On 7 October, the EFBWW affiliates representing the workers from the cement and building materials industries discussed the proposed creation of a Carbon Border Adjustment Mechanism (CBAM), one of the proposals of the European Commission within the European Green Deal (EGD).
The EFBWW is fully committed and supports the ambitions set in the EGD to go climate-neutral by 2050. It is clear that the construction industry will play a key role in this context.
Energy intensive industries, such as cement and building materials, play an important role in CO2 emissions and thus risk to be seriously impacted by the EGD. The EFBWW is convinced however that there is a bright and greener future for these industries in Europe with fair and decent jobs and invites the European Cement Association (CEMBUREAU) to take up this matter and discuss joint approaches.
“We need this carbon border adjustment mechanism”, affiliates stated. “It will be essential to avoid carbon leakage” – the relocation phenomenon that occurs when companies transfer production to countries that have less ambitious emissions objectives. “However, it needs to be well designed, including effective monitoring and sanction mechanisms.” Affiliates also insisted that the additional CO2 emissions of transporting these heavy materials, needs to be taken up in the balance. If not, this mechanism risks being useless, destroying many good jobs in the EU and not reducing global emissions. It would worsen the crisis that has been going on in the cement sector since 2008 in several Member States.
The 2008 financial crisis and the austerity programs imposed in many EU MS, have halted many investment programs in large infrastructure projects. This situation deteriorated with the COVID-19 crisis: the economic activity and employment in the cement sector dropped. In Greece, cement production tumbled 46% in the last decade and sales plunged 75%. In Italy, the production fell from about 47 million tonnes to 19.3 million tonnes. Imports from third countries (e.g. Morocco, Turkey, Egypt, Ukraine, China) benefiting from lower costs and more relaxed environmental regulations, are rising and threaten the survival of an integrated cement sector in the EU.
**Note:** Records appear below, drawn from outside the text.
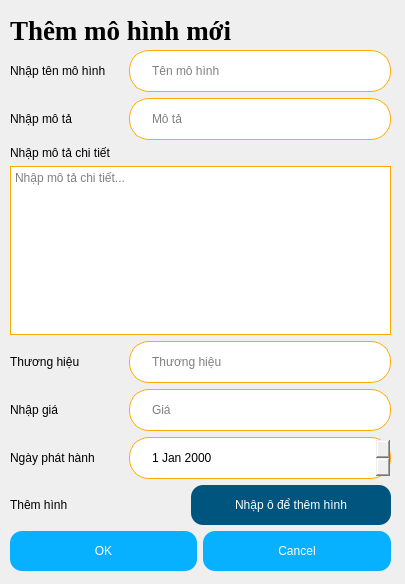
First picture: the form in gui/add_dialog.ui, repository Itamto/nextgen-pti, before the edit.
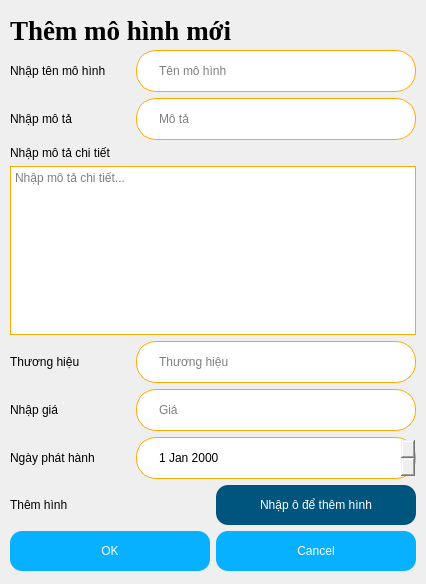
Second picture: the form after the edit.

The edit to the form file:
```diff
--- a/gui/add_dialog.ui
+++ b/gui/add_dialog.ui
@@ -6,7 +6,7 @@
    <rect>
     <x>0</x>
     <y>0</y>
-    <width>405</width>
+    <width>426</width>
     <height>584</height>
    </rect>
   </property>
@@ -18,7 +18,7 @@
     <rect>
      <x>10</x>
      <y>50</y>
-     <width>381</width>
+     <width>406</width>
      <height>521</height>
     </rect>
    </property>
```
“We consider the EGD as an opportunity to help recover the building and the building materials sector. However, the EGD has to be social and just, and it must be ensured that no worker is left behind”, said the EFBWW general secretary, Tom Deleu. We also demand that the Just Transition Fund plays its role where required. Furthermore, we demand that trade unions are involved in all processes, in all stages, be it at company, sectoral, regional, national or European level.
The EFBWW and its affiliates will continue putting this topic high on the agenda of European Works Councils (EWC) in the multinational companies in the cement and building materials industries. It is of the utmost importance that multinational companies privilege transparency and combat the intragroup transport of clinker as a way to reduce costs. In no way should companies be allowed to reduce their CO2 emissions in an artificial way, by simply outsourcing activities to areas outside the EU. The EFBWW insists that MNCs in the cement and building industries need to take their ecological and social responsibility.
What is CBAM?
It is a new tax on goods based on their carbon content, implemented by the EU as a response to carbon leakage. It aims to maximise the impact of taxation in meeting the EU’s climate goal. This mechanism would make the price of imports reflect more accurately their carbon content and would counteract the risk of relocating production to countries with less ambitious climate objectives.
Read the press release here: